Chapters 4 and 5 of the book have now been made available for early access.
Chapter 4 – Saying nothing with nullable types
Nullable types depend heavily on generics (described in chapter 3) and require both language and runtime changes. In this chapter I explore the problem they solve, the types involved (including runtime changes) and the C# changes (int? meaning Nullable<int> and the various operators and conversions available). I also cover a couple of uses of nullable types which haven’t necessarily hit the mainstream, but can prove useful – the comparisons I wrote about in this blog a little while ago, and using nullable types as an alternative to out parameters for the TryXXX pattern.
Chapter 5 – Fast-tracked delegates

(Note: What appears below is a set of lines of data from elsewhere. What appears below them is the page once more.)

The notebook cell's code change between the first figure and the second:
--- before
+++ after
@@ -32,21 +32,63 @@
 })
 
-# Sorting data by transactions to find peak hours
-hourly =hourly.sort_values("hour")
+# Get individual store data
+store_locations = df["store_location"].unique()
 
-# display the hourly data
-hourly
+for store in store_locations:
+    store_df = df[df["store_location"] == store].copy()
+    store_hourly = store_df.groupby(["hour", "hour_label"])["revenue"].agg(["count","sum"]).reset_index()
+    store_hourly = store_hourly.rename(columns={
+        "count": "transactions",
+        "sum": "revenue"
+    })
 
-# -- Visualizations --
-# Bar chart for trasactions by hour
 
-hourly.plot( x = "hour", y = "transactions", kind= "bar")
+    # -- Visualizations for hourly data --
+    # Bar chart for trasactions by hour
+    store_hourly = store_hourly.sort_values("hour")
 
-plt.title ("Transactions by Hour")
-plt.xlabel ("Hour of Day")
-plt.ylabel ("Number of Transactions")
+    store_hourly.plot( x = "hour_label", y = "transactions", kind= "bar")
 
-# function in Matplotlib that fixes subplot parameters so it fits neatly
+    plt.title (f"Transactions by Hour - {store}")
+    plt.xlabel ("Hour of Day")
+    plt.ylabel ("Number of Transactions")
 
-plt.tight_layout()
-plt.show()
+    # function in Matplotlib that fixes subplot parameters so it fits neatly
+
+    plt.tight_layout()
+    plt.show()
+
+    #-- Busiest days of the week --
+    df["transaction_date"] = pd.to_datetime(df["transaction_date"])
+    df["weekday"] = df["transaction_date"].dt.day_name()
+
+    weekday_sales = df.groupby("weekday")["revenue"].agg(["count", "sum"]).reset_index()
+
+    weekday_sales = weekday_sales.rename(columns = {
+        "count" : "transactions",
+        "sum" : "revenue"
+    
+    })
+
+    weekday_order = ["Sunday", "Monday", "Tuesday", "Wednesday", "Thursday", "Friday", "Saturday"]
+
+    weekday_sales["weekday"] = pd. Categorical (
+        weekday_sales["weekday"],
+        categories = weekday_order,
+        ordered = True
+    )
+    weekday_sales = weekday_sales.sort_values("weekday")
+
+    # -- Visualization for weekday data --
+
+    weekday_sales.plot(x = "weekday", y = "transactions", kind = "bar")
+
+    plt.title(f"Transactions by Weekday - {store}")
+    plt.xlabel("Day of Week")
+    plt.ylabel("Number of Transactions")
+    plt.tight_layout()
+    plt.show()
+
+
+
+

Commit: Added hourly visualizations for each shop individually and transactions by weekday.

C# 3 relies on delegates a lot. You can’t do any real LINQ work without them. C# 2 laid a lot of the groundwork for the lambda expressions available in C# 2 when it introduced anonymous methods. There are other changes in C# 2 which improve delegates, however – and there are more methods in the .NET 2.0 framework which take advantage of delegates than there were in .NET 1.1. (I’m thinking particularly of List<T>.)
I cover all the improvements in this chapter, but most of the chatper is given over to anonymous methods, and the handling of captured variables in particular. Without wishing to sound like a spoilsport, the use of captured variables can look like magic. Captured variables are still just as useful when the magic is explained away, and they’re somewhat less scary!
More chapters to come soon, I expect – when chapters 6 and 7 are released, that will cover the whole of C# 2.